■ Each of New York’s state-run vaccination sites will begin taking walk-in appointments for first doses for anyone who is eligible starting Thursday (April 29), Gov. Andrew Cuomo said on Tuesday (April 27). The state-run sites include ones at the Westchester County Center in White Plains, SUNY Orange in Middletown and the Ulster County Fairgrounds in New Paltz.

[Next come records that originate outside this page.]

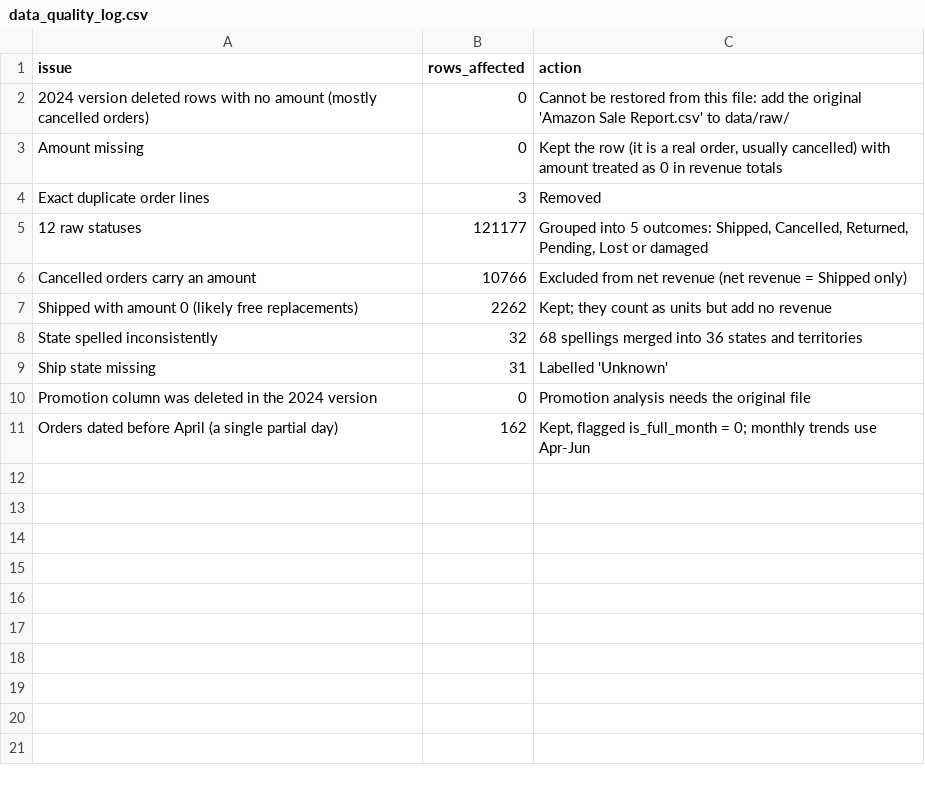
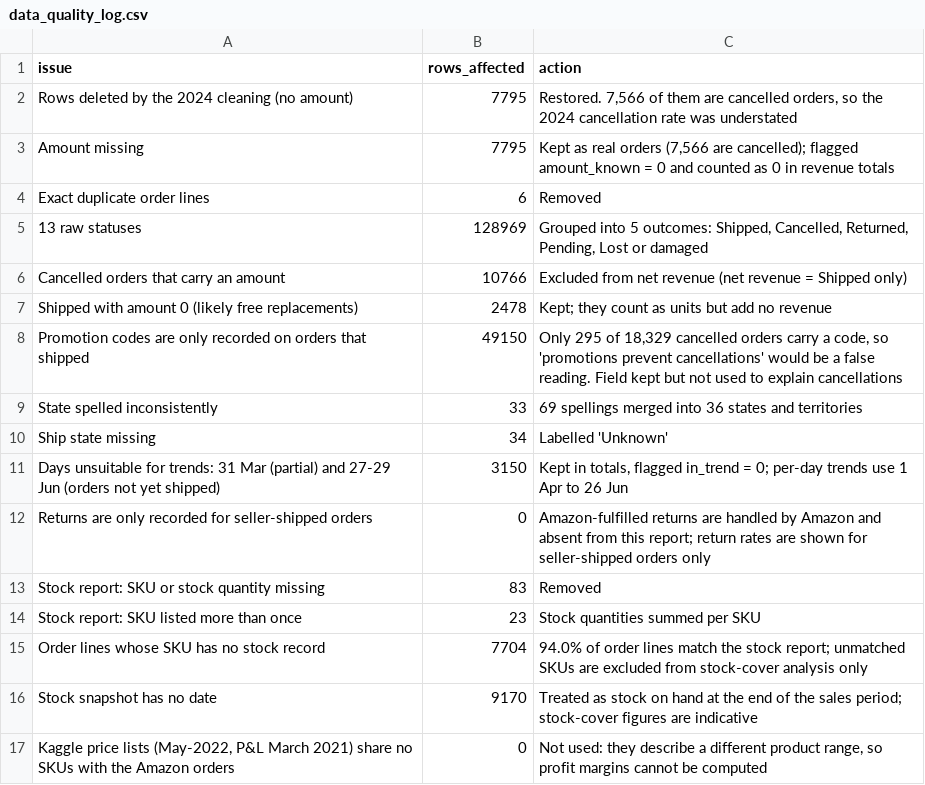
Before and after one commit to MahinRashid/Amazon-Sales-Report, a CSV file: data/clean/data_quality_log.csv, drawn as a sheet.

Commit message:
Rebuild the analysis from the raw order report and stock report
- Clean from the original Kaggle export: restores 7,795 rows the 2024
  version deleted (7,566 cancelled orders), so cancellation is 14.2%, not 8.9%
- Join the stock report by SKU to measure weeks of stock cover
- SQL analysis: order outcomes, fulfilment method, revenue trend, product
  concentration, stock cover and geography
- Notebook with 8 charts and a two-proportion test on cancellation rates
- Document a recording artifact in the promotions column
- Power BI star-schema exports
- README rewritten around findings, recommendations and limitations

```diff
--- a/data/clean/data_quality_log.csv
+++ b/data/clean/data_quality_log.csv
@@ -1,11 +1,17 @@
 issue,rows_affected,action
-2024 version deleted rows with no amount (mostly cancelled orders),0,Cannot be restored from this file: add the original 'Amazon Sale Report.csv' to data/raw/
-Amount missing,0,"Kept the row (it is a real order, usually cancelled) with amount treated as 0 in revenue totals"
-Exact duplicate order lines,3,Removed
-12 raw statuses,121177,"Grouped into 5 outcomes: Shipped, Cancelled, Returned, Pending, Lost or damaged"
-Cancelled orders carry an amount,10766,Excluded from net revenue (net revenue = Shipped only)
-Shipped with amount 0 (likely free replacements),2262,Kept; they count as units but add no revenue
-State spelled inconsistently,32,68 spellings merged into 36 states and territories
-Ship state missing,31,Labelled 'Unknown'
-Promotion column was deleted in the 2024 version,0,Promotion analysis needs the original file
-Orders dated before April (a single partial day),162,"Kept, flagged is_full_month = 0; monthly trends use Apr-Jun"
+Rows deleted by the 2024 cleaning (no amount),7795,"Restored. 7,566 of them are cancelled orders, so the 2024 cancellation rate was understated"
+Amount missing,7795,"Kept as real orders (7,566 are cancelled); flagged amount_known = 0 and counted as 0 in revenue totals"
+Exact duplicate order lines,6,Removed
+13 raw statuses,128969,"Grouped into 5 outcomes: Shipped, Cancelled, Returned, Pending, Lost or damaged"
+Cancelled orders that carry an amount,10766,Excluded from net revenue (net revenue = Shipped only)
+Shipped with amount 0 (likely free replacements),2478,Kept; they count as units but add no revenue
+Promotion codes are only recorded on orders that shipped,49150,"Only 295 of 18,329 cancelled orders carry a code, so 'promotions prevent cancellations' would be a false reading. Field kept but not used to explain cancellations"
+State spelled inconsistently,33,69 spellings merged into 36 states and territories
+Ship state missing,34,Labelled 'Unknown'
+Days unsuitable for trends: 31 Mar (partial) and 27-29 Jun (orders not yet shipped),3150,"Kept in totals, flagged in_trend = 0; per-day trends use 1 Apr to 26 Jun"
+Returns are only recorded for seller-shipped orders,0,Amazon-fulfilled returns are handled by Amazon and absent from this report; return rates are shown for seller-shipped orders only
+Stock report: SKU or stock quantity missing,83,Removed
+Stock report: SKU listed more than once,23,Stock quantities summed per SKU
+Order lines whose SKU has no stock record,7704,94.0% of order lines match the stock report; unmatched SKUs are excluded from stock-cover analysis only
+Stock snapshot has no date,9170,Treated as stock on hand at the end of the sales period; stock-cover figures are indicative
+"Kaggle price lists (May-2022, P&L March 2021) share no SKUs with the Amazon orders",0,"Not used: they describe a different product range, so profit margins cannot be computed"
```
Also changed, not shown: 31 other files.
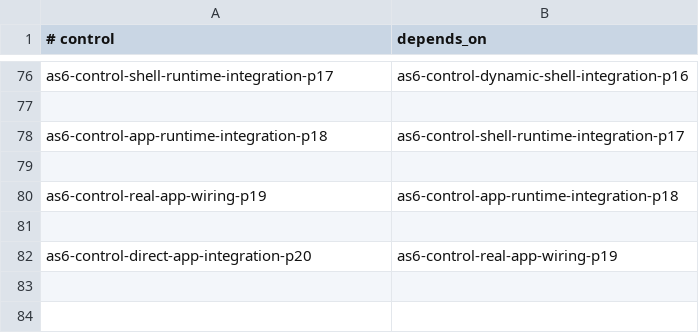
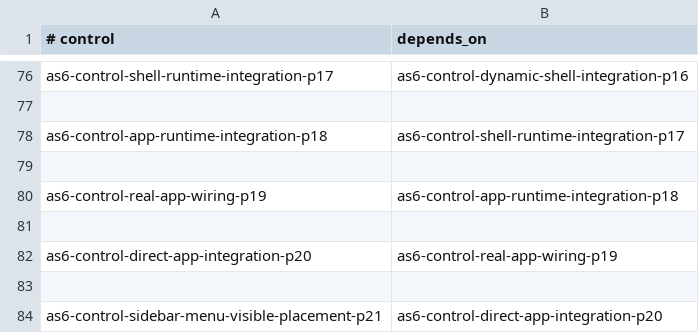
Before and after one commit to sirius11101969/ai-platform, a TSV file: ops/registry/as6-control-dependency-manifest.tsv, drawn as a sheet; only a part is shown, gaps mark what is left out; the diff names each change by its address in the sheet, - before the commit and + after, or states it on an @@ line.

Commit message:
feat: expose AS6 marketplace in sidebar p21

```diff
--- a/ops/registry/as6-control-dependency-manifest.tsv
+++ b/ops/registry/as6-control-dependency-manifest.tsv
+row 83: (empty)
+row 84: as6-control-sidebar-menu-visible-placement-p21 | as6-control-direct-app-integration-p20
```
Also changed, not shown: 12 other files.
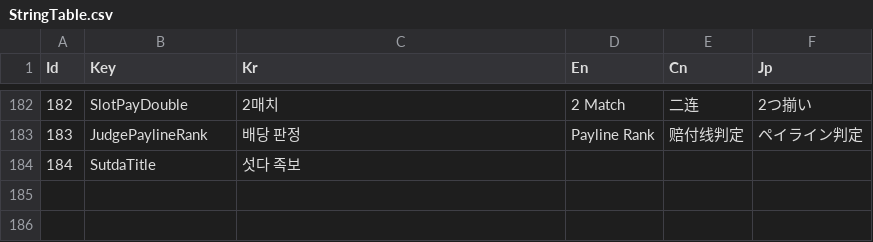
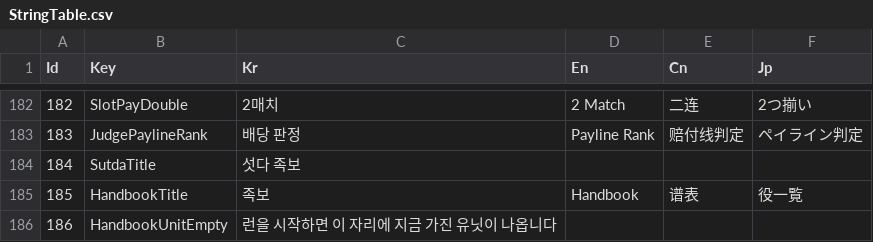
Before and after one commit to purityzero/HouseRules, a CSV file: HouseRulez/Assets/Resources/Table/StringTable.csv, drawn as a sheet; only a part is shown, gaps mark what is left out; the diff names each change by its address in the sheet, - before the commit and + after, or states it on an @@ line.

Commit message:
feat: add shared handbook popup
Add the project's first ScrollRect-based popup with seven house tabs and pattern/unit mode tabs, shared by the in-game action bar and house selection screen.

Play Mode QA passed twice: all entry, tab, roster text, and scrolling paths passed, and the follow-up verified selected and unselected tab colors.

The four-axis chart remains an empty AxisPlaceholder. Mahjong ceiling and learning-cost data must be defined before enabling it. Open design decisions remain for Q3 axis bars, Q6 legacy collapsible panel handling, Q7 pattern-unit badges, sorting criteria, and expanded yut rules.

```diff
--- a/HouseRulez/Assets/Resources/Table/StringTable.csv
+++ b/HouseRulez/Assets/Resources/Table/StringTable.csv
+row 185: 185 | HandbookTitle | 족보 | Handbook | 谱表 | 役一覧
+row 186: 186 | HandbookUnitEmpty | 런을 시작하면 이 자리에 지금 가진 유닛이 나옵니다
```
Also changed, not shown: 11 other files.
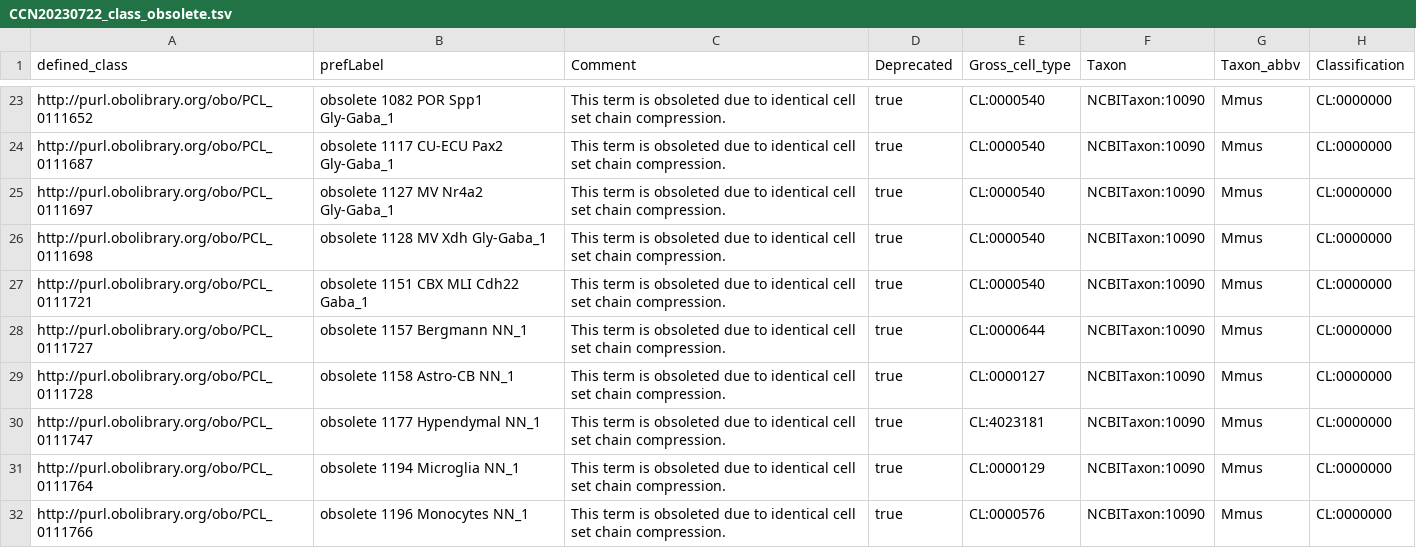
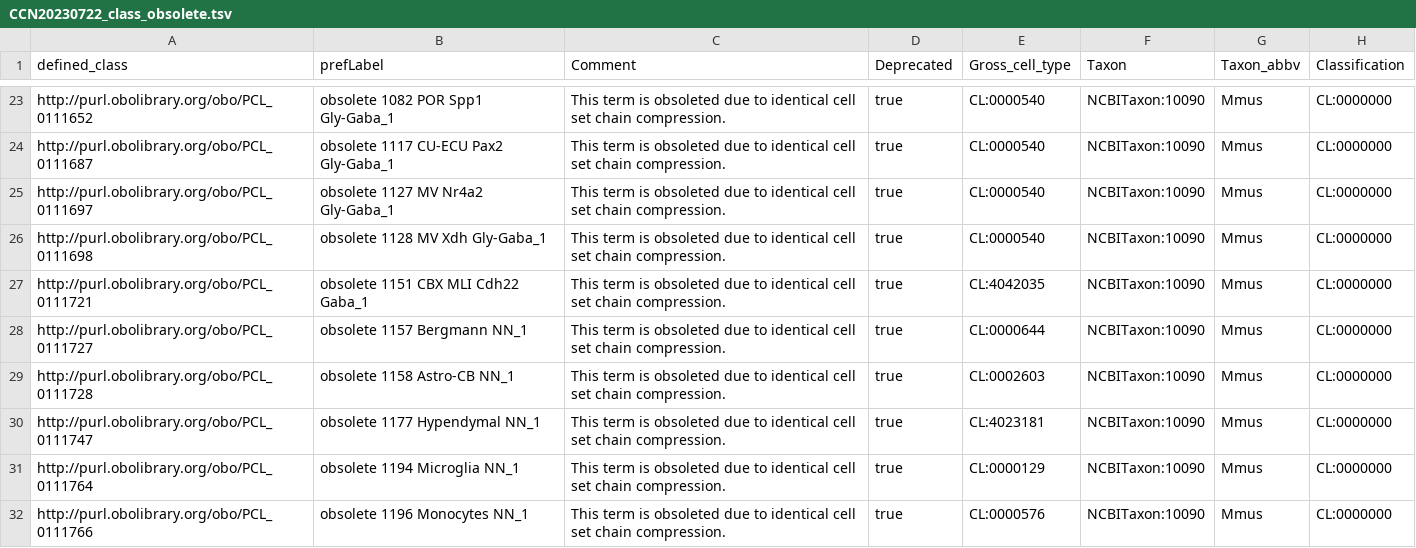
Before and after one commit to Cellular-Semantics/whole_mouse_brain_ontology, a TSV file: src/patterns/data/default/CCN20230722_class_obsolete.tsv, drawn as a sheet; only a part is shown, gaps mark what is left out.

```diff
--- a/src/patterns/data/default/CCN20230722_class_obsolete.tsv
+++ b/src/patterns/data/default/CCN20230722_class_obsolete.tsv
@@ -26,5 +26,5 @@ http://purl.obolibrary.org/obo/PCL_0111697	obsolete 1127 MV Nr4a2 Gly-Gaba_1	Thi
 http://purl.obolibrary.org/obo/PCL_0111698	obsolete 1128 MV Xdh Gly-Gaba_1	This term is obsoleted due to identical cell set chain compression.	true	CL:0000540	NCBITaxon:10090	Mmus	CL:0000000
-http://purl.obolibrary.org/obo/PCL_0111721	obsolete 1151 CBX MLI Cdh22 Gaba_1	This term is obsoleted due to identical cell set chain compression.	true	CL:0000540	NCBITaxon:10090	Mmus	CL:0000000
+http://purl.obolibrary.org/obo/PCL_0111721	obsolete 1151 CBX MLI Cdh22 Gaba_1	This term is obsoleted due to identical cell set chain compression.	true	CL:4042035	NCBITaxon:10090	Mmus	CL:0000000
 http://purl.obolibrary.org/obo/PCL_0111727	obsolete 1157 Bergmann NN_1	This term is obsoleted due to identical cell set chain compression.	true	CL:0000644	NCBITaxon:10090	Mmus	CL:0000000
-http://purl.obolibrary.org/obo/PCL_0111728	obsolete 1158 Astro-CB NN_1	This term is obsoleted due to identical cell set chain compression.	true	CL:0000127	NCBITaxon:10090	Mmus	CL:0000000
+http://purl.obolibrary.org/obo/PCL_0111728	obsolete 1158 Astro-CB NN_1	This term is obsoleted due to identical cell set chain compression.	true	CL:0002603	NCBITaxon:10090	Mmus	CL:0000000
 http://purl.obolibrary.org/obo/PCL_0111747	obsolete 1177 Hypendymal NN_1	This term is obsoleted due to identical cell set chain compression.	true	CL:4023181	NCBITaxon:10090	Mmus	CL:0000000
```
Also changed, not shown: 22 other files.
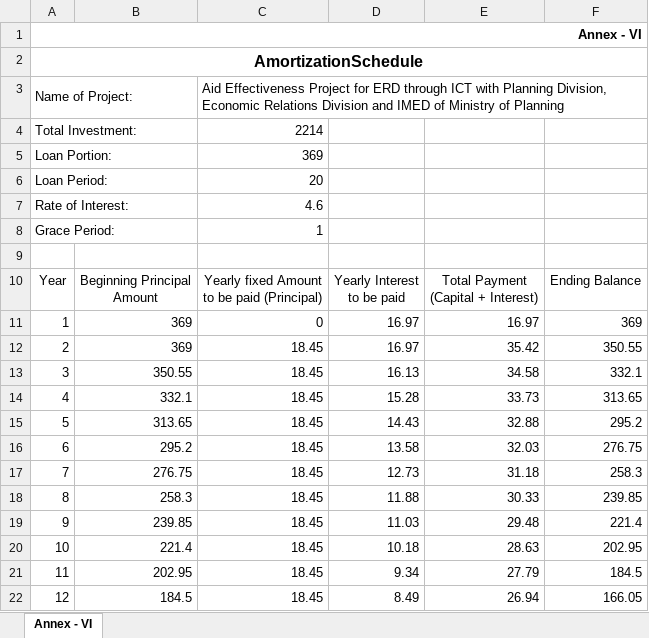
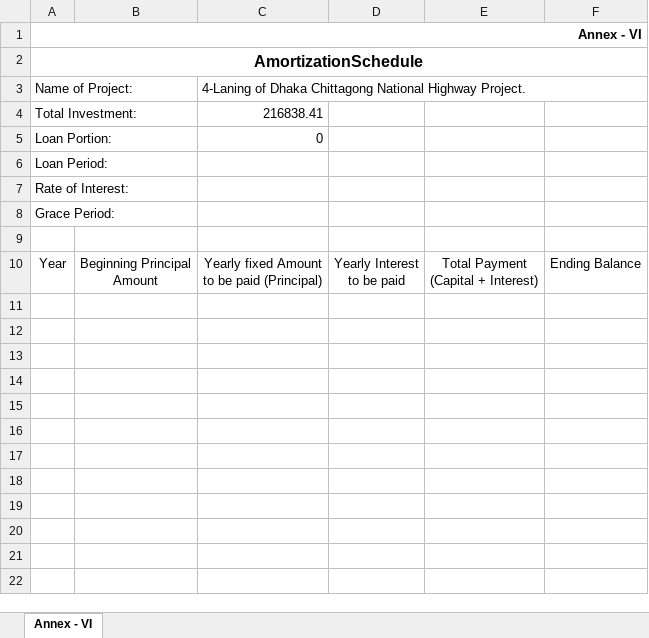
Before and after one commit to junayeed/pps2, an Excel workbook: files/annex_vi.xlsx, sheet Annex - VI, drawn as a sheet; only a part is shown; values as stored, in another font and other column widths than the file's, no borders; the diff covers the shown part only; the diff names each change by its address in the sheet, - before the commit and + after, or states it on an @@ line.

```diff
--- a/files/annex_vi.xlsx (sheet Annex - VI)
+++ b/files/annex_vi.xlsx (sheet Annex - VI)
-C3: Aid Effectiveness Project for ERD through ICT with Planning Division, Economic Relations Division and IMED of Ministry of Planning
+C3: 4-Laning of Dhaka Chittagong National Highway Project.
-C4: 2214
+C4: 216838.41
-C5: 369
+C5: 0
-C6: 20
+C6: (empty)
-C7: 4.6
+C7: (empty)
-C8: 1
+C8: (empty)
-row 11: 1 | 369 | 0 | 16.97 | 16.97 | 369
-row 12: 2 | 369 | 18.45 | 16.97 | 35.42 | 350.55
-row 13: 3 | 350.55 | 18.45 | 16.13 | 34.58 | 332.1
-row 14: 4 | 332.1 | 18.45 | 15.28 | 33.73 | 313.65
-row 15: 5 | 313.65 | 18.45 | 14.43 | 32.88 | 295.2
-row 16: 6 | 295.2 | 18.45 | 13.58 | 32.03 | 276.75
-row 17: 7 | 276.75 | 18.45 | 12.73 | 31.18 | 258.3
-row 18: 8 | 258.3 | 18.45 | 11.88 | 30.33 | 239.85
-row 19: 9 | 239.85 | 18.45 | 11.03 | 29.48 | 221.4
-row 20: 10 | 221.4 | 18.45 | 10.18 | 28.63 | 202.95
-row 21: 11 | 202.95 | 18.45 | 9.34 | 27.79 | 184.5
-row 22: 12 | 184.5 | 18.45 | 8.49 | 26.94 | 166.05
```
Also changed, not shown: 9 removed rows elsewhere in this sheet, files/procurement_plan_SERVICES.xlsx, files/procurement_plan_WORKS.xlsx, 18 other files.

■ People who are fully vaccinated (two weeks have passed since their final shot) do not have to wear mask outdoors, except when in crowds, and do not need to be restricted from work if asymptomatic after being exposed to someone positive for COVID-19, the Centers for Disease Control and Prevention said on Tuesday (April 27). The CDC also said that fully vaccinated residents of non-health care congregate facilities do not have to quarantine if exposed to someone positive and that people who have completed their shots can be exempted from routine screening for COVID-19.
■ Dutchess and Putnam counties both announced that they will resume use of the single-shot Johnson & Johnson vaccine after the federal government lifted a “pause” put in place over concerns about rare clotting in some recipients. Dutchess Health Commissioner Dr. Anil Vaidian said on Monday (April 26) the county would begin using the vaccine again this week, calling it “an important option in our efforts to vaccinate and protect our community against COVID-19.” Putnam said it would be using the vaccine during clinics scheduled for Tuesday (April 27) at the Philipstown Recreation Center in Garrison and Thursday (April 29) at Lakeview Plaza in Brewster.
■ New York State announced on Saturday (April 24) that it would follow the federal government’s recommendation and resume administering the one-shot Johnson & Johnson vaccine after an 11-day “pause” spurred by concerns over a rare clotting issue. The state’s resumption becomes “effective immediately,” Gov. Andrew Cuomo said. Both the Food and Drug Administration and the Centers for Disease Control and Prevention said on Friday (April 23) that they “have confidence that this vaccine is safe and effective in preventing COVID-19.”
■ Counties and the state are starting to vaccinate people who show up at their clinics without an appointment. Dutchess County was accepting walk-ins for its vaccination clinic on Thursday (April 22) at the former JCPenney at Poughkeepsie Galleria and Putnam was doing the same for its Thursday clinic at the Philipstown Rec in Garrison. On Wednesday (April 21), Gov. Andrew Cuomo said that, beginning Friday (April 23), 16 of the state-run mass vaccination sites would begin accepting walk-ins from people 60 years old and up.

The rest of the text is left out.